‘For us, he's still a normal, healthy baby,” Clarissa said. “Looking at him you wouldn't notice anything different.”

Evan, who was born in September 2008, came into this world a healthy little boy. Even though he failed his newborn hearing test, Rich and Clarissa were not concerned.

Seven weeks later, Evan failed his second hearing test.


“At that point, we knew he had some form of hearing loss,” Clarissa said.

Evan then went through a series of tests to determine just how much hearing loss he had. After testing was complete, the family learned that Evan was profoundly deaf. At three months old, he was required to wear a hearing aid, although Clarissa said she, Rich and the doctors all knew it would do Evan no good.

Clarissa said they knew almost immediately that Evan would need cochlear implants if he were to ever get the opportunity to hear.

“When they told us hearing aids weren't going to work, (implants) became our goal,” Clarissa said. “We knew it was the best thing for him and our family.”

Leading up to the surgery, which the Welsh family along with Evan's doctors planned to do around the time Evan was 10 months old, Clarissa and Rich began preparing Evan for a life without hearing. At three months old, Evan was working with a sign language teacher once a week. The teacher also worked with the Welsh family, teaching them the basics of sign language.

“We want him to be able to survive in both worlds,” Clarissa said. “Evan will always be deaf, but with this surgery, he will also have the opportunity to listen and speak.”

Evan had surgery to receive his cochlear implants August 7. The surgery was at University of Iowa Hospitals and Clinics in Iowa City and took four hours.

Within a couple days, Evan was awake and ready to play.

Evan was allowed to recover from the surgery for a little less than a month before the implants were turned on. The implants, which are designed to adapt to the noise level of different environments, were set low to start and were gradually turned up, allowing Evan to hear at a normal decibel level.

Now that Evan has recovered from his implant surgery, he must learn how to live his life in a world full of sound. Clarissa said Evan's brain must start from scratch processing all the sounds and determining what they mean.

“Evan's hearing age began Sept. 3 when the implants were turned on,” Clarissa said. “That part of his brain is just starting to develop.

“He's just now learning that when we move our lips, sounds come out.”

He also must learn how to live with each implant itself. Evan must wear two rounds coils on his head, which magnetically attach to the coils in his cochlea. The coils are attached to both external processors by a thin wire. The processors are worn behind the ear, but since Evan's ears are too small, each processor is in a small pouch affixed to his clothing.

Rich said it is amazing how much Evan makes himself heard now that he has the implants.

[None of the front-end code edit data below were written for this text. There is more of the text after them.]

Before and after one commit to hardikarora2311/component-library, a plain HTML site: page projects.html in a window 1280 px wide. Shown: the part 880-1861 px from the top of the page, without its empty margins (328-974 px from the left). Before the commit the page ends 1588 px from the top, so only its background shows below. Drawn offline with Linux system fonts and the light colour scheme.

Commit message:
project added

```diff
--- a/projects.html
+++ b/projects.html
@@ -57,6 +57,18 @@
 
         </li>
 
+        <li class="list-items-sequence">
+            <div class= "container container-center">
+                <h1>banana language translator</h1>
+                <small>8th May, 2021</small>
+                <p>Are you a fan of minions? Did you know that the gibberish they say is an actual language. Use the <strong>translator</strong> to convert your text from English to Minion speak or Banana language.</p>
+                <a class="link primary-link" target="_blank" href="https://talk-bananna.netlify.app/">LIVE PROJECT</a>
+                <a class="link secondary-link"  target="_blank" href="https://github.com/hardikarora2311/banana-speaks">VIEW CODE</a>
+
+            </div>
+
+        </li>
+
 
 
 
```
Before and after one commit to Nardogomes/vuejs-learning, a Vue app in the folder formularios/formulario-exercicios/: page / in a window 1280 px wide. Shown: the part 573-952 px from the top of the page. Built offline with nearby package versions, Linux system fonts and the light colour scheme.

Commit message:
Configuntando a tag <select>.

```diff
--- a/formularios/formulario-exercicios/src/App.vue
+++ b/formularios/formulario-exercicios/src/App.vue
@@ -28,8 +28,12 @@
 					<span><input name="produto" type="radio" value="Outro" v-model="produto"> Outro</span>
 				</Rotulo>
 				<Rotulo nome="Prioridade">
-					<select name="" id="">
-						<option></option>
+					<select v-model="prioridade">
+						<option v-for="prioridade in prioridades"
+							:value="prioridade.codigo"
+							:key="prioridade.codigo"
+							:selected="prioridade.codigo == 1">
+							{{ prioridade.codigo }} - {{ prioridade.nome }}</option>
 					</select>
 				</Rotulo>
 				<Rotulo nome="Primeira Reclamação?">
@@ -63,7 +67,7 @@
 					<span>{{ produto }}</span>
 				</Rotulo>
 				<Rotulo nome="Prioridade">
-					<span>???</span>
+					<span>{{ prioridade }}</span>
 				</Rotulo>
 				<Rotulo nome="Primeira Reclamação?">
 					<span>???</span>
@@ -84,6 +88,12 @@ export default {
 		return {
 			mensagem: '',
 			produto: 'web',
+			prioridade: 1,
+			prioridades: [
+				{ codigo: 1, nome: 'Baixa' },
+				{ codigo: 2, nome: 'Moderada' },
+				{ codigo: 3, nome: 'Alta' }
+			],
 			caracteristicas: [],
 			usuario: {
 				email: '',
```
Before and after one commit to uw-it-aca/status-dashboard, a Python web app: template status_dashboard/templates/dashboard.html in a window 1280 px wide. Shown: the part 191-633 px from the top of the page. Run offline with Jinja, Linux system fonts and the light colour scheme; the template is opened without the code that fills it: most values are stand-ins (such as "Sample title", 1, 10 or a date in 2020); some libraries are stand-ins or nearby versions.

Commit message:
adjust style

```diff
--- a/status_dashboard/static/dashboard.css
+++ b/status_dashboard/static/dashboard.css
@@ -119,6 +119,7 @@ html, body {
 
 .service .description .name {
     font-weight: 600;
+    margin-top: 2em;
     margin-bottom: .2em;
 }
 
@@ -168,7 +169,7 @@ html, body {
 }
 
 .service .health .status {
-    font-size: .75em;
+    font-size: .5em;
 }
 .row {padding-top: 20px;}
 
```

“That is the biggest thing I've noticed,” Rich said. “He's quiet when (the implants) are off, but the minute we put them on, he hums and makes all kinds of noise.”

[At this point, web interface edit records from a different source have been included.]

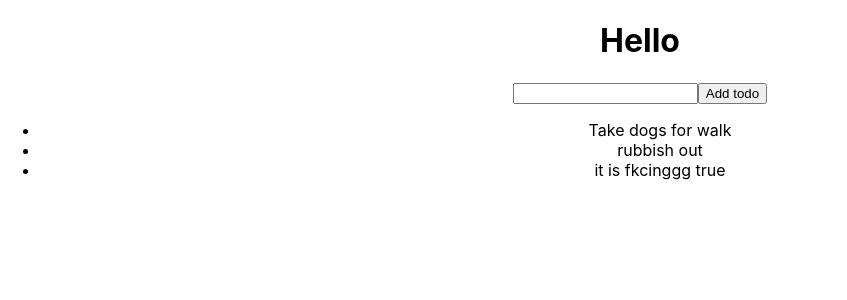
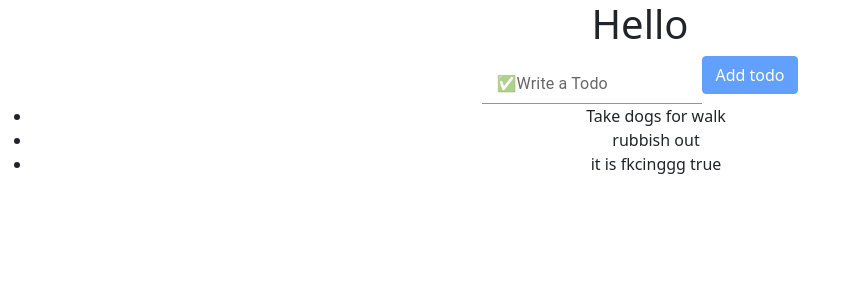
Before and after one commit to amanchauhann/rewards-app, a React (Create React App) app: page / in a window 1280 px wide. Shown: the top 300 px of the page, without its empty margins (0-847 px from the left). Built offline with nearby package versions, Linux system fonts and the light colour scheme.

Commit message:
Style: material_Ui

```diff
--- a/package.json
+++ b/package.json
@@ -3,6 +3,10 @@
   "version": "0.1.0",
   "private": true,
   "dependencies": {
+    "@emotion/react": "^11.7.1",
+    "@emotion/styled": "^11.6.0",
+    "@material/button": "^13.0.0",
+    "@mui/material": "^5.4.1",
     "@testing-library/jest-dom": "^5.16.2",
     "@testing-library/react": "^12.1.2",
     "@testing-library/user-event": "^13.5.0",
--- a/src/App.js
+++ b/src/App.js
@@ -1,23 +1,38 @@
 import { useState } from 'react';
 import './App.css';
+import { FormControl, formControl, Input, InputLabel } from '@mui/material'
 
 function App() {
   const [todos, setTodos] = useState(['Take dogs for walk', 'rubbish out', 'it is fkcinggg true']);
   const [input, setInput] = useState('');
 
   const addTodo = (event) => {
+    event.preventDefault();
     setTodos([...todos, input]);
+    setInput('');
   }
 
 
   return (
     <div className="App">
       <h1>Hello</h1>
-      <input value={input} onChange={event => setInput(event.target.value)} />
-      <button onClick={addTodo}>Add todo</button>
+
+
+
+      <form>
+        <FormControl>
+        <InputLabel>✅Write a Todo</InputLabel>
+        <Input value={input} onChange={event => setInput(event.target.value)} />
+        </FormControl>
+
+        {/* <input value={input} onChange={event => setInput(event.target.value)} /> */}
+        <button disabled={!input} className="btn btn-primary" type='submit' onClick={addTodo}>Add todo</button>
+      </form>
+
 
       <ul>
         {todos.map(todo => (
+
           <li>{todo}</li>
         ))}
       </ul>
--- a/src/index.js
+++ b/src/index.js
@@ -7,6 +7,7 @@ import reportWebVitals from './reportWebVitals';
 ReactDOM.render(
   <React.StrictMode>
     <App />
+    <link href="https://cdn.jsdelivr.net/npm/bootstrap@5.1.3/dist/css/bootstrap.min.css" rel="stylesheet" integrity="sha384-1BmE4kWBq78iYhFldvKuhfTAU6auU8tT94WrHftjDbrCEXSU1oBoqyl2QvZ6jIW3" crossorigin="anonymous"></link>
   </React.StrictMode>,
   document.getElementById('root')
 );
```
Also changed, not shown: src/Todo.js (added, +11 -0 lines), 1 other file (tests, documents, lock files or other folders).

It has been a challenging journey for the Welsh family. Rich and Clarissa said they are lucky to have help from friends and family, including their two daughters Alayna, 6, and Valarie, 4.

“Alayna is a mother hen, and both do basic signs with him,” Clarissa said. “They don't see him any different because they don't know him any different.

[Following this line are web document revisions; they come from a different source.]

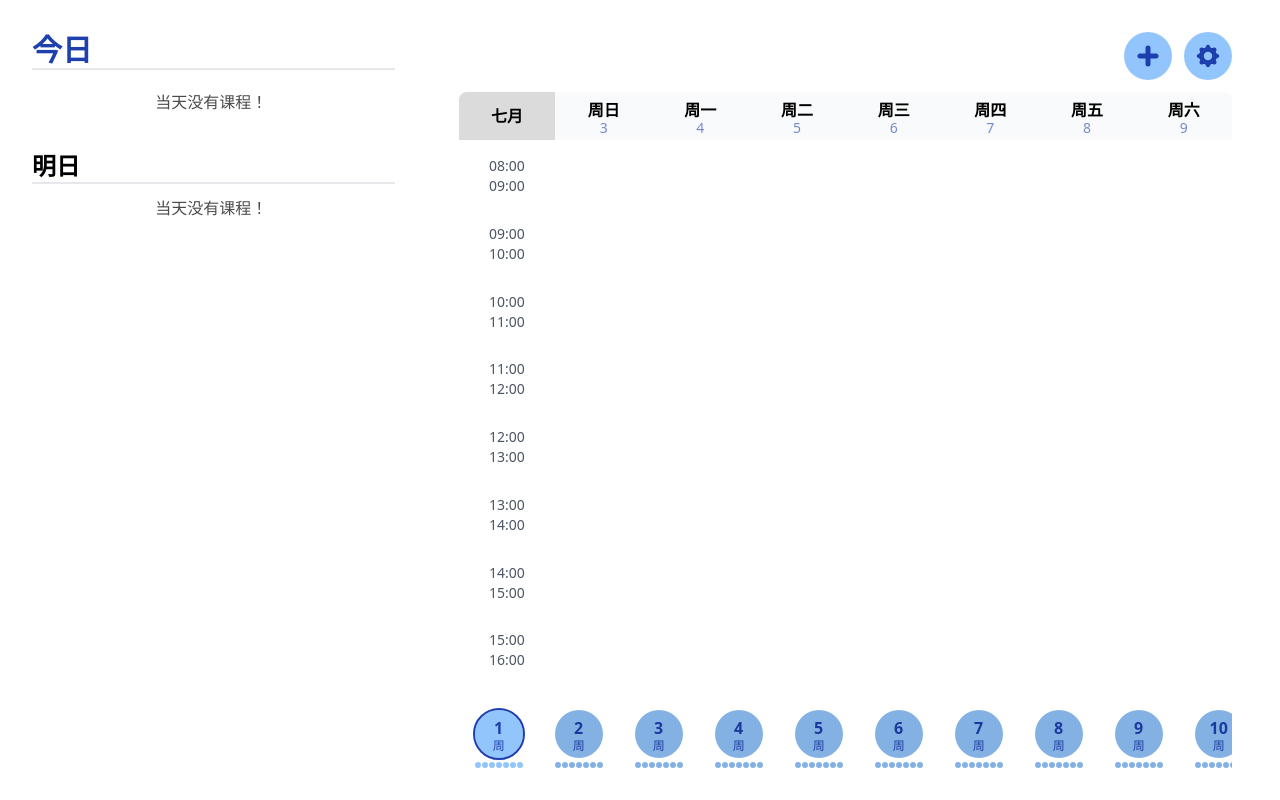
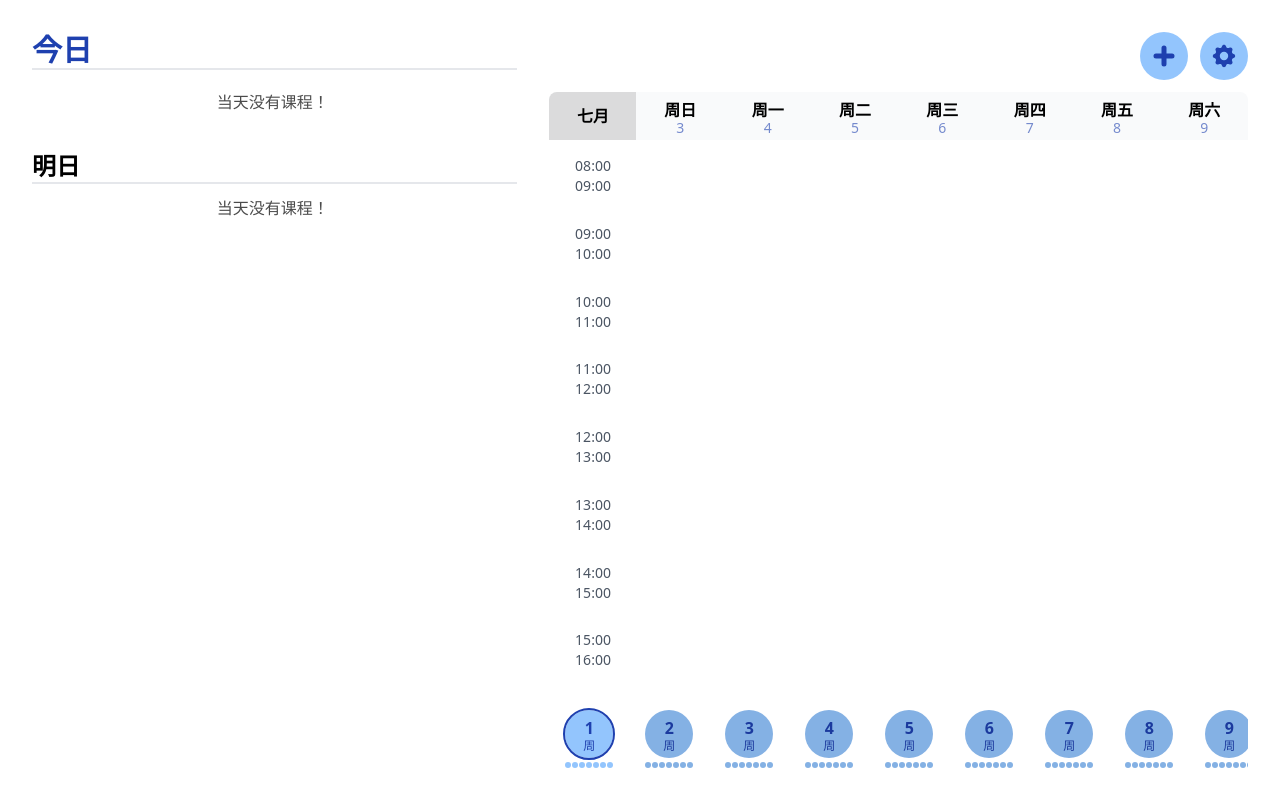
Before and after one commit to rktccn/courseTable, a Vue app: page /#/home in a window 1280 px wide. Built offline with nearby package versions, Linux system fonts and the light colour scheme.

Commit message:
微调主界面自适应布局

```diff
--- a/src/views/Home.vue
+++ b/src/views/Home.vue
@@ -1,11 +1,11 @@
 <template>
     <div class="flex w-screen h-screen relative">
-        <section class="week basis-4/12 grow pl-8 pr-8 py-8 overflow-hidden">
+        <section class="week basis-4/12 grow pl-8 pr-4 py-8 overflow-hidden xl:basis-5/12">
             <todayVue></todayVue>
         </section>
 
         <section
-            class="day flex flex-col basis-8/12 grow pl-8 pr-12 py-8 overflow-hidden"
+            class="day flex flex-col basis-8/12 grow pl-4 pr-8 py-8 overflow-hidden xl:basis-7/12"
         >
             <TableFunction></TableFunction>
             <div class="table grow h-full relative my-3">
```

“Their interaction with him will help just as much as any of his teachers will.”

The Welshes continue to have a teacher for the hearing impaired come to their home and work with Evan. Clarissa and Rich also do speech therapy activities with Evan. Evan still makes monthly visits to his doctor in Iowa City, where he is now participating in a research study.

Rich said Evan is doing awesome in developing his hearing capabilities and comprehension. He is right on target for development in other areas as well. Clarissa said it is a goal to have Evan caught up to his peers in every area, including hearing and speech, before he starts school.

In the meantime, the Welsh family will continue to take Evan's journey day-by-day.

“I'm sure he will continue to amaze us,” Clarissa said. “We're so excited to see where we go from here.”